Friday, 29 June 2012

How to 'manage' creative individuals


Creative individuals are troublesome, as a rule. They tend to be impulsive (lacking in conscientiousness), and resistant to group-pressures...

Consequently creatives tend to be unsuited to functioning in modern bureaucracies - such as academia, sciences, law, the media, the institutional churches... all of which have become soul-destroying deserts of conformist dullness under a brittle veneer of fake fun and pseudo-significance.


My sense is that such individuals were integrated better, and functioned better, in the past.

In modern life a person with moderately high psychoticism is, on the one hand, excluded by the rigid and rule-filled operations of impersonal bureaucracies (i.e. pretty much all large organizations); while on the other hand outwith organizations their lives may lack sufficient structure so they are likely to go-off-the-rails (e.g engage in alcoholism, or promiscuity - in general, seeking short term pleasure and distraction).


What is needed is not to be found somewhere on a line drawn between conformity-to-bureaucracy and loose-cannon-license; but in an entirely different and older principle of social organization .
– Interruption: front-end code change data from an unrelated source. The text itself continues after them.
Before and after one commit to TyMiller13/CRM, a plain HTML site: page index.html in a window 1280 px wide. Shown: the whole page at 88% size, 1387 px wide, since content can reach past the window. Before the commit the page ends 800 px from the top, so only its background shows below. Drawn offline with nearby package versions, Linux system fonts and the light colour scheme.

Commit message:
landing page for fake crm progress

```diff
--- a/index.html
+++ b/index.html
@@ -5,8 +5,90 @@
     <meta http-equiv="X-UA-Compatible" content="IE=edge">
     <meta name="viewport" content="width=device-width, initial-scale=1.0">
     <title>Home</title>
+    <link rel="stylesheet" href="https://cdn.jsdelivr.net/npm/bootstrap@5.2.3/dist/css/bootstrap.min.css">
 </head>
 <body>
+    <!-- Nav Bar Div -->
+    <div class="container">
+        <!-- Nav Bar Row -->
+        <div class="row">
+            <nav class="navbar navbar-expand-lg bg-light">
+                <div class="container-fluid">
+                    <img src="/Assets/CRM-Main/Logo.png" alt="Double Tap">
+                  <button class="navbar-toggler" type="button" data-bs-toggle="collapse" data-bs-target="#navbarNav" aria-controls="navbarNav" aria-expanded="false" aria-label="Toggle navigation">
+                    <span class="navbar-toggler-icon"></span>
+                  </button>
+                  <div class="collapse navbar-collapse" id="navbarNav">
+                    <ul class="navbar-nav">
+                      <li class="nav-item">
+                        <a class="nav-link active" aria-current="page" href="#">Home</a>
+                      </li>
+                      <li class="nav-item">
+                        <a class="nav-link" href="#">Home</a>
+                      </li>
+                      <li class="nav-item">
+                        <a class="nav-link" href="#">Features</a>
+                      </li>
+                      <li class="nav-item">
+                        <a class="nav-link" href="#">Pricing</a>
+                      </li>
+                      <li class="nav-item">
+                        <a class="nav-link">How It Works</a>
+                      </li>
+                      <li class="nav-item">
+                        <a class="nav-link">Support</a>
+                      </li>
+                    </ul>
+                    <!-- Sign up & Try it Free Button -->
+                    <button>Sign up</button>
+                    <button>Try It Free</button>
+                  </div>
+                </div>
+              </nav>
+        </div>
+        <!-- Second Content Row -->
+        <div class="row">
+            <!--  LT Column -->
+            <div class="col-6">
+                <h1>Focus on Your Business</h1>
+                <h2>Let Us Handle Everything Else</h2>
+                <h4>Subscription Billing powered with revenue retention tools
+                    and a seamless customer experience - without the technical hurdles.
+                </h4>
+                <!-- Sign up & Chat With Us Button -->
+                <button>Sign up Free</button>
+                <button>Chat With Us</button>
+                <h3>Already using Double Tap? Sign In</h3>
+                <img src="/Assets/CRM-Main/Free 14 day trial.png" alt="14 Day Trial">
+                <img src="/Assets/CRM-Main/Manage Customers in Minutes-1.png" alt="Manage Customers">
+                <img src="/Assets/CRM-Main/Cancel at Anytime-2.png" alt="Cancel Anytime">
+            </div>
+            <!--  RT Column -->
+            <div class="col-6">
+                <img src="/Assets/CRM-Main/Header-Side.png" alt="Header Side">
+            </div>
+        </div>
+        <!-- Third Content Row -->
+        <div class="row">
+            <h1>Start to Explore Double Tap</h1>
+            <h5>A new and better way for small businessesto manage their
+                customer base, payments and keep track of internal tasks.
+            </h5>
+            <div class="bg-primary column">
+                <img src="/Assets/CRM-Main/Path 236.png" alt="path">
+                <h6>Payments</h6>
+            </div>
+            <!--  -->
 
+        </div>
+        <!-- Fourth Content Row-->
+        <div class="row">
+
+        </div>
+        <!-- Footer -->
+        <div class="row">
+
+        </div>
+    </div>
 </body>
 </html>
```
What is needed is on the lines of more characteristically medieval organizations: the monastery and the college.

This provided a compulsory, fairly frequent structure for life - by things like communal living, communal meals, and daily religious observances.

Some rules are inevitable and desirable; but rules constrain relations, and in essence authority should be personal, patriarchal and loving - like an ideal abbot or master.


Lacking natural submissiveness and docility, the main factor binding the high-psychoticism individual to society is loyalty - which is a kind of love.

One cannot love a bureaucracy, but one may love a monastery, a college, a guild - and one may be loyal to the patriarchal figures which head them.


Loyalty and love were the ties that used to bind traditional society; and modernity is hostile to, destructive of, loyalty and love.


And, as an interesting and profound aside; loyalty and love explain why the best Christians may not be (usually are not) the most conscientious, stable, submissive and altruistic of people. 

Christian faith is defined in terms of love and loyalty, not obedience to law. 

The best Christians are (surely?) those who love and are loyal to Christ and their fellow men; not those who are best at sticking to rules, nor those who sin least often.